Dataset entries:
::::

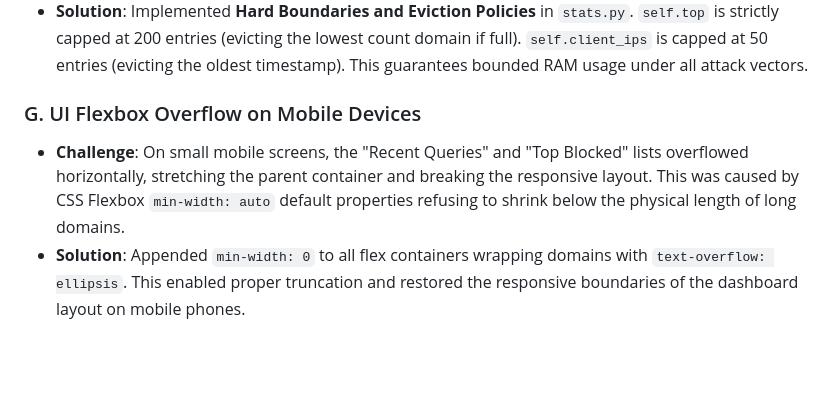
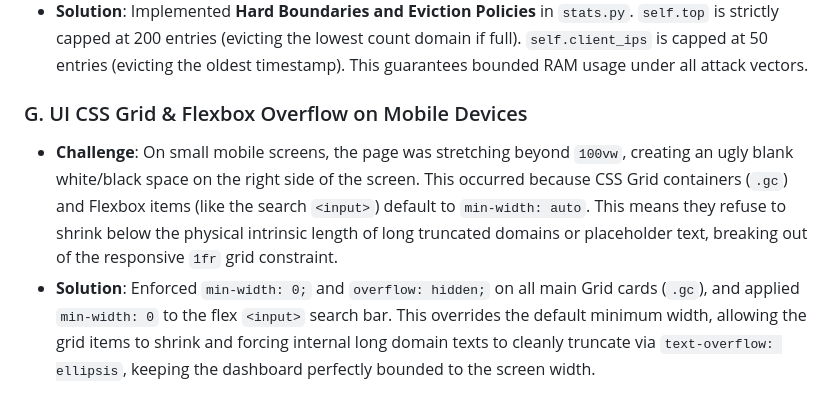
Before and after one commit to azizu1012/ESP32-Adblock-DNS, a Markdown page: docs/03_development/troubleshooting_and_upgrades.md, the part around the change. GitHub-like rendering; blank space fills up the shorter version.

Commit message:
docs: update troubleshooting guide with mobile CSS grid/flexbox min-width fix

```diff
--- a/docs/03_development/troubleshooting_and_upgrades.md
+++ b/docs/03_development/troubleshooting_and_upgrades.md
@@ -42,6 +42,6 @@ This document outlines the major upgrades and operational challenges resolved du
 - **Challenge**: The dictionaries `self.top` (tracks blocked domains) and `self.client_ips` in `stats.py` were historically unbounded. If a malicious user or script queried thousands of unique random subdomains (e.g., `ad1.com`, `ad2.com`), the dictionary would grow infinitely, inevitably consuming the tiny 130KB heap and causing a fatal `MemoryError`.
 - **Solution**: Implemented **Hard Boundaries and Eviction Policies** in `stats.py`. `self.top` is strictly capped at 200 entries (evicting the lowest count domain if full). `self.client_ips` is capped at 50 entries (evicting the oldest timestamp). This guarantees bounded RAM usage under all attack vectors.
 
-### G. UI Flexbox Overflow on Mobile Devices
-- **Challenge**: On small mobile screens, the "Recent Queries" and "Top Blocked" lists overflowed horizontally, stretching the parent container and breaking the responsive layout. This was caused by CSS Flexbox `min-width: auto` default properties refusing to shrink below the physical length of long domains.
-- **Solution**: Appended `min-width: 0` to all flex containers wrapping domains with `text-overflow: ellipsis`. This enabled proper truncation and restored the responsive boundaries of the dashboard layout on mobile phones.
+### G. UI CSS Grid & Flexbox Overflow on Mobile Devices
+- **Challenge**: On small mobile screens, the page was stretching beyond `100vw`, creating an ugly blank white/black space on the right side of the screen. This occurred because CSS Grid containers (`.gc`) and Flexbox items (like the search `<input>`) default to `min-width: auto`. This means they refuse to shrink below the physical intrinsic length of long truncated domains or placeholder text, breaking out of the responsive `1fr` grid constraint.
+- **Solution**: Enforced `min-width: 0;` and `overflow: hidden;` on all main Grid cards (`.gc`), and applied `min-width: 0` to the flex `<input>` search bar. This overrides the default minimum width, allowing the grid items to shrink and forcing internal long domain texts to cleanly truncate via `text-overflow: ellipsis`, keeping the dashboard perfectly bounded to the screen width.
```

::::

Pull each line containing "docs" from the records.

# Result
Before and after one commit to azizu1012/ESP32-Adblock-DNS, a Markdown page: docs/03_development/troubleshooting_and_upgrades.md, the part around the change. GitHub-like rendering; blank space fills up the shorter version.
docs: update troubleshooting guide with mobile CSS grid/flexbox min-width fix
--- a/docs/03_development/troubleshooting_and_upgrades.md
+++ b/docs/03_development/troubleshooting_and_upgrades.md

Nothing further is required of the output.